→ **Directions**
Beginning with the first line below, output every record verbatim and leave out the images.

→ **Data to use**
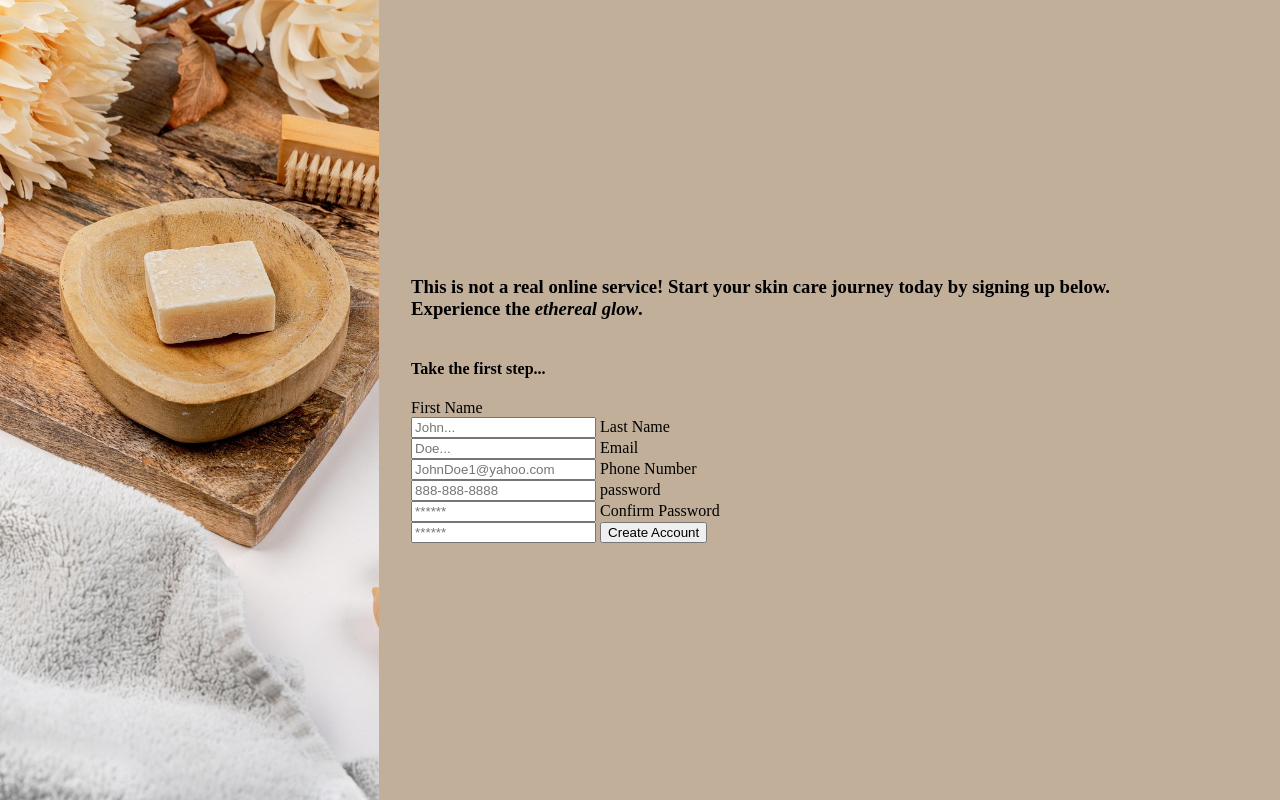
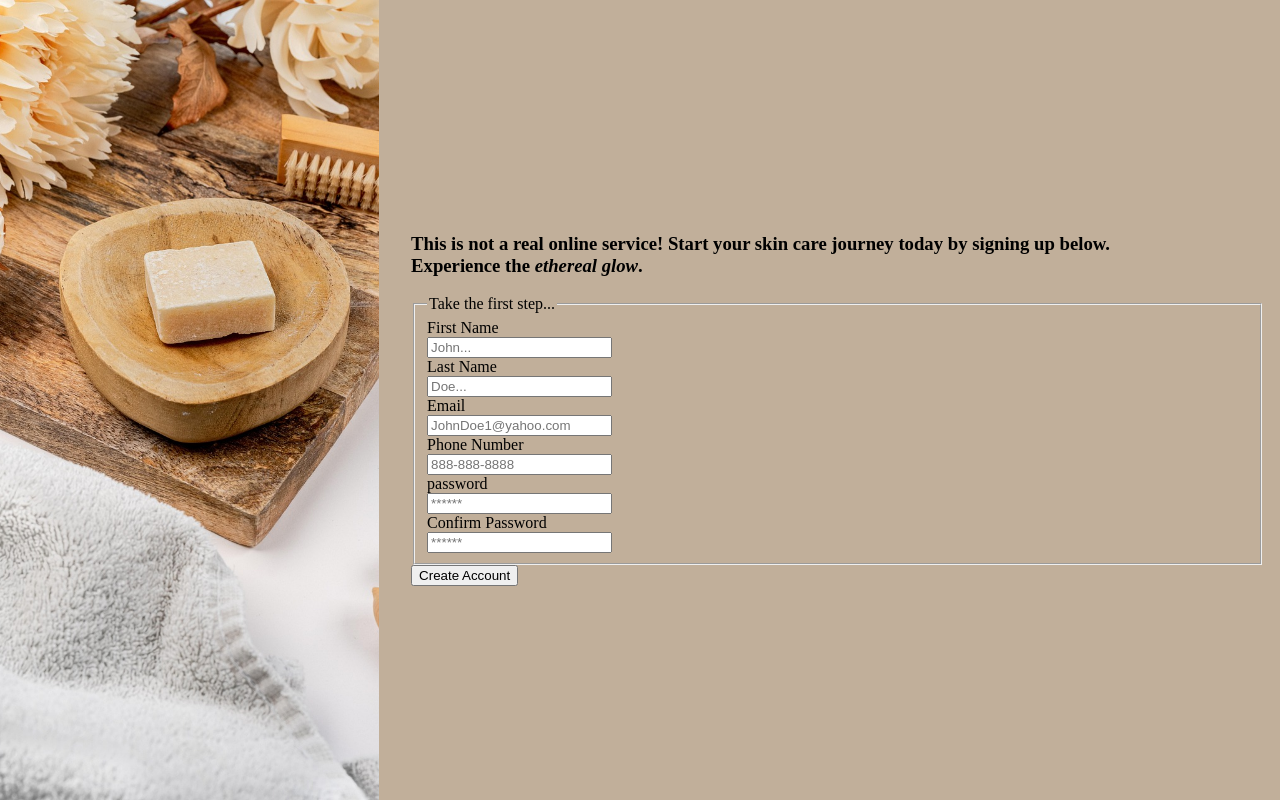
Before and after one commit to Cronk-Samantha/sign-up-form, a plain HTML site: page index.html in a window 1280 px wide. Drawn offline with Linux system fonts and the light colour scheme.

Commit message:
Finished adding the content to the page.
All of the content for the sign up page has been
added. I also nested each label & input group within
its own div for easier styling later on. Also added
a fieldset to separate the form from the rest of the
page.

```diff
--- a/index.html
+++ b/index.html
@@ -13,31 +13,43 @@
             <h3><strong>This is not a real online service!</strong>
         Start your skin care journey today by signing up below.<br>Experience the <em>ethereal glow</em>.</h3>
         </div>
-        <div class="form-container">
             <form>
-                <h4 class="form-title">Take the first step...</h4>
+                <fieldset>
+                    <legend class="form-title">Take the first step...</legend>
+
+                    <div class="form-input">
                         <label for="f_name">First Name</label><br>
                         <input type="text" id="f_name" placeholder="John..." name="first_name" required>
+                    </div>
 
+                    <div class="form-input">
                         <label for="l_name">Last Name</label><br>
                         <input type="text" id="l_name" placeholder="Doe..." name="last_name" required>
+                    </div>
 
+                    <div class="form-input">
                         <label for="email">Email</label><br>
                         <input type="email" id="email" placeholder="JohnDoe1@yahoo.com" required>
+                    </div>
 
+                    <div class="form-input">
                         <label for="tel_number">Phone Number</label><br>
                         <input type="tel" id="tel_number" placeholder="888-888-8888" required>
+                    </div>
 
+                    <div class="form-input">
                         <label for="password">password</label><br>
                         <input type="password" id="password" placeholder="******" required>
+                    </div>
 
+                    <div class="form-input">
                         <label for="confirm_password">Confirm Password</label><br>
                         <input type="password" id="confirm_password" placeholder="******" required>
+                    </div>
 
+                </fieldset>
                 <button type="button" class="sign_up_btn">Create Account</button>
             </form>
     </div>
-
-    </div>
 </body>
 </html>
```
Lines whose indentation alone changed are shown as unchanged.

→ **Task response**
Before and after one commit to Cronk-Samantha/sign-up-form, a plain HTML site: page index.html in a window 1280 px wide. Drawn offline with Linux system fonts and the light colour scheme.

Commit message:
Finished adding the content to the page.
All of the content for the sign up page has been
added. I also nested each label & input group within
its own div for easier styling later on. Also added
a fieldset to separate the form from the rest of the
page.

```diff
--- a/index.html
+++ b/index.html
@@ -13,31 +13,43 @@
             <h3><strong>This is not a real online service!</strong>
         Start your skin care journey today by signing up below.<br>Experience the <em>ethereal glow</em>.</h3>
         </div>
-        <div class="form-container">
             <form>
-                <h4 class="form-title">Take the first step...</h4>
+                <fieldset>
+                    <legend class="form-title">Take the first step...</legend>
+
+                    <div class="form-input">
                         <label for="f_name">First Name</label><br>
                         <input type="text" id="f_name" placeholder="John..." name="first_name" required>
+                    </div>
 
+                    <div class="form-input">
                         <label for="l_name">Last Name</label><br>
                         <input type="text" id="l_name" placeholder="Doe..." name="last_name" required>
+                    </div>
 
+                    <div class="form-input">
                         <label for="email">Email</label><br>
                         <input type="email" id="email" placeholder="JohnDoe1@yahoo.com" required>
+                    </div>
 
+                    <div class="form-input">
                         <label for="tel_number">Phone Number</label><br>
                         <input type="tel" id="tel_number" placeholder="888-888-8888" required>
+                    </div>
 
+                    <div class="form-input">
                         <label for="password">password</label><br>
                         <input type="password" id="password" placeholder="******" required>
+                    </div>
 
+                    <div class="form-input">
                         <label for="confirm_password">Confirm Password</label><br>
                         <input type="password" id="confirm_password" placeholder="******" required>
+                    </div>
 
+                </fieldset>
                 <button type="button" class="sign_up_btn">Create Account</button>
             </form>
     </div>
-
-    </div>
 </body>
 </html>
```
Lines whose indentation alone changed are shown as unchanged.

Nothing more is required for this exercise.